Huntington Disease is an inherited disorder commonly referred to as HD. It’s caused by a defective gene containing a tri-nucleotide repeat (CAG) on chromosome four.

Genetic markers were discovered in 1983 leading to a breakthrough a decade later when scientists finally located the defective gene responsible for Huntington Disease. This allowed for the first time an accurate test to be developed.

This type of “triplet” gene causes nerve cells in the brain to deteriorate, producing symptoms difficult to predict in either their arrival or their course. 

Every child of a person with Huntington Disease has a 50% chance of inheriting the defective gene and developing symptoms. It depends solely on which chromosome four is passed down from the HD affected parent. 

Huntington Disease causes brains cells to deteriorate and die at a rapid pace. Symptoms generally begin between the ages of 30 and 50 but can strike at any age.

As more and more brain cells disappear, the functions they controlled will begin to fail.

The cellular damage caused by Huntington Disease is permanent and irreversible. 

 

The History of Huntington's

While references to diseases involving involuntary movement or chorea (dancing mania) date back to the Middle Ages, the first mention of the symptom being caused by a hereditary disorder didn’t occur until the 1800s. 

Huntington described the affliction “hereditary chorea,” notable for it’s hereditary nature, a tendency to dementia, and it’s manifesting itself as a grave disease only in adult life.

The disease had been poorly understood through the 18th and 19th centuries because many with the genetic defect died before onset of symptoms. As life spans expanded, symptoms had more time to manifest and more carriers were discovered. 

 Dr. George Huntington is credited with discovering the disease after writing an article for a medical journal based on his studies of several generations of afflicted families living in Long Island, N.Y. in 1872. 
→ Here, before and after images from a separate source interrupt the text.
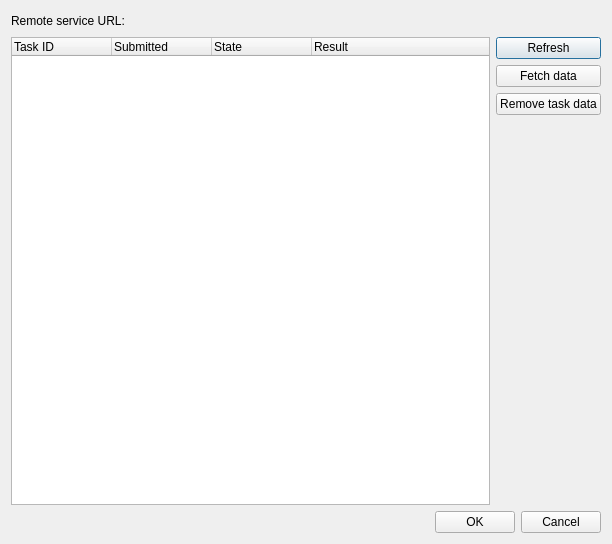
First picture: the form in src/plugins/remote_service/src/ui/TaskStatisticsDialog.ui, repository violethaze74/ugene, before the edit.
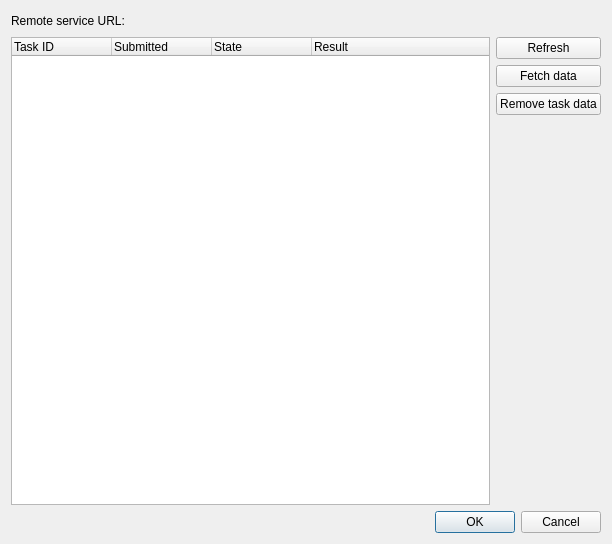
Second picture: the form after the edit.

Commit message: Help system for all dialogs, UI improvements for all dialogs.

The edit to the form file:
```diff
--- a/src/plugins/remote_service/src/ui/TaskStatisticsDialog.ui
+++ b/src/plugins/remote_service/src/ui/TaskStatisticsDialog.ui
@@ -111,35 +111,11 @@
     </layout>
    </item>
    <item row="2" column="0" colspan="2">
-    <layout class="QHBoxLayout" name="horizontalLayout">
-     <item>
-      <spacer name="horizontalSpacer">
-       <property name="orientation">
-        <enum>Qt::Horizontal</enum>
-       </property>
-       <property name="sizeHint" stdset="0">
-        <size>
-         <width>40</width>
-         <height>20</height>
-        </size>
-       </property>
-      </spacer>
-     </item>
-     <item>
-      <widget class="QPushButton" name="okPushButton">
-       <property name="text">
-        <string>OK</string>
-       </property>
-      </widget>
-     </item>
-     <item>
-      <widget class="QPushButton" name="cancelPushButton">
-       <property name="text">
-        <string>Cancel</string>
-       </property>
-      </widget>
-     </item>
-    </layout>
+    <widget class="QDialogButtonBox" name="buttonBox">
+     <property name="standardButtons">
+      <set>QDialogButtonBox::Cancel|QDialogButtonBox::Ok</set>
+     </property>
+    </widget>
    </item>
   </layout>
  </widget>
```
Left out of the diff: 26 changed lines with no effect on the pictures. The commit also changes 309 other files.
Dr. George Huntington is credited with discovering the disease after writing an article for a medical journal based on his studies of several generations of afflicted families living in Long Island, N.Y. in 1872.